*8 We hold there was no error in the circuit court’s treatment of Spencer’s efforts to introduce matters relating to Central Transport’s manual, the CDL manual, or the FMCSR.

For the foregoing reasons, we affirm the Jefferson Circuit Court’s February 23, 2018 judgment upon a jury verdict dismissing the complaint.

All Citations
Not Reported in S.W. Rptr., 2020 WL 4500589
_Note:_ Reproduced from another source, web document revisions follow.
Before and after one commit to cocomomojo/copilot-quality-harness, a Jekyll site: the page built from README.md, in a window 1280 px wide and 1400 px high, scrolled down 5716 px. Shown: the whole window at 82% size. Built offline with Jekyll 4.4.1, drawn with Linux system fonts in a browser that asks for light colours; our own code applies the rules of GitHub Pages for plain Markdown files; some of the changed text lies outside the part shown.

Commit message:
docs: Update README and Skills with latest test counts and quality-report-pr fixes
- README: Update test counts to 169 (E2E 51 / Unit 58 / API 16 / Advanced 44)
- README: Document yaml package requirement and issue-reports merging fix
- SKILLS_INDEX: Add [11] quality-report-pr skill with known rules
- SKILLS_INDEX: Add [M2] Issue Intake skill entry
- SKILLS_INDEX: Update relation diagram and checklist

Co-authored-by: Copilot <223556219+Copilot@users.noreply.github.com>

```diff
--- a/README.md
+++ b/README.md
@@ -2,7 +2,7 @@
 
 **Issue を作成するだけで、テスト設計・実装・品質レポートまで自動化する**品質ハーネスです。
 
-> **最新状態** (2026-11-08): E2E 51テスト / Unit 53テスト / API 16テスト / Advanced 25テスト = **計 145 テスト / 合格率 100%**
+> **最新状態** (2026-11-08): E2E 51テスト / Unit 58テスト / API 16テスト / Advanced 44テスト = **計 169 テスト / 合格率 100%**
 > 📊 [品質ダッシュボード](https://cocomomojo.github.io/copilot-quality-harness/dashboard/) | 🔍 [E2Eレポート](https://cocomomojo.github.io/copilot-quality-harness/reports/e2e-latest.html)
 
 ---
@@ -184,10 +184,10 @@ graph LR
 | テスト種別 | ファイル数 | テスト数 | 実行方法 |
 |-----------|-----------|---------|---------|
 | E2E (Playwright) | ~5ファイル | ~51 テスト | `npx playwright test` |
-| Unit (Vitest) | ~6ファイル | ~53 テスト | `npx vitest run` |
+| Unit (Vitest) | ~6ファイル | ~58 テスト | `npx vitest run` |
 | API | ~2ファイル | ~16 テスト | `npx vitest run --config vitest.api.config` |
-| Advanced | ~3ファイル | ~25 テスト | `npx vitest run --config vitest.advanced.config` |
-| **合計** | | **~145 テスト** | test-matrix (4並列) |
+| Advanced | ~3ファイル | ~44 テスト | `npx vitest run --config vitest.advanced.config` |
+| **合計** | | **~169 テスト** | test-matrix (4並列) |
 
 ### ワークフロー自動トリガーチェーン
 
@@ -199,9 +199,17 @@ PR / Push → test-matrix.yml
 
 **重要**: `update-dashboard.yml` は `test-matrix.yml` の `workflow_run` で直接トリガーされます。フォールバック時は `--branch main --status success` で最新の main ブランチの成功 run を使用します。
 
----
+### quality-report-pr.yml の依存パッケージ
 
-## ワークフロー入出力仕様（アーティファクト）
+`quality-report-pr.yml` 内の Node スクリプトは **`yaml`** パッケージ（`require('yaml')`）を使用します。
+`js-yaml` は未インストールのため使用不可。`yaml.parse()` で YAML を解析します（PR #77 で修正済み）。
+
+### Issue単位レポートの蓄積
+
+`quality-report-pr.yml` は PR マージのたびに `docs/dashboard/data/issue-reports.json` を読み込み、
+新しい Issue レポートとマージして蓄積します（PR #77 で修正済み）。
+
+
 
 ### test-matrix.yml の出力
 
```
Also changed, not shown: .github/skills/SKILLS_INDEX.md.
Initially, Spencer believed and alleged that Central Transport’s tractor struck his vehicle. (Record (R.) at 2). He gave deposition testimony more specifically stating that the front of Central Transport’s tractor struck the driver’s side front fender and door of the government vehicle he was driving. (Video Record (V.R.) 2/20/18 4:42:10-4:42:54). He corrected his testimony at trial, agreeing with the experts that the impact was between his vehicle and Central Transport’s trailer just in front of its tandem wheels. (V.R. 2/20/18 9:47:20-9:48:15).

The quotations that follow are excerpts from the sidebar. (V.R. 2/20/18 4:05:54-4:22:30).

Kentucky Rules of Evidence.

The circuit court expressly ruled, “You can’t say, ‘Hey, were you fired because you failed a drug test?’ ” (V.R. 2/20/18 4:20:30-4:20:34).

Code of Federal Regulations.

Kentucky Administrative Regulations.

Exhibits 3, 4, and 5, and Plaintiff’s Exhibits G (series of 7 photos) and I (series of 3 photos).

© 2020 Central Analysis Bureau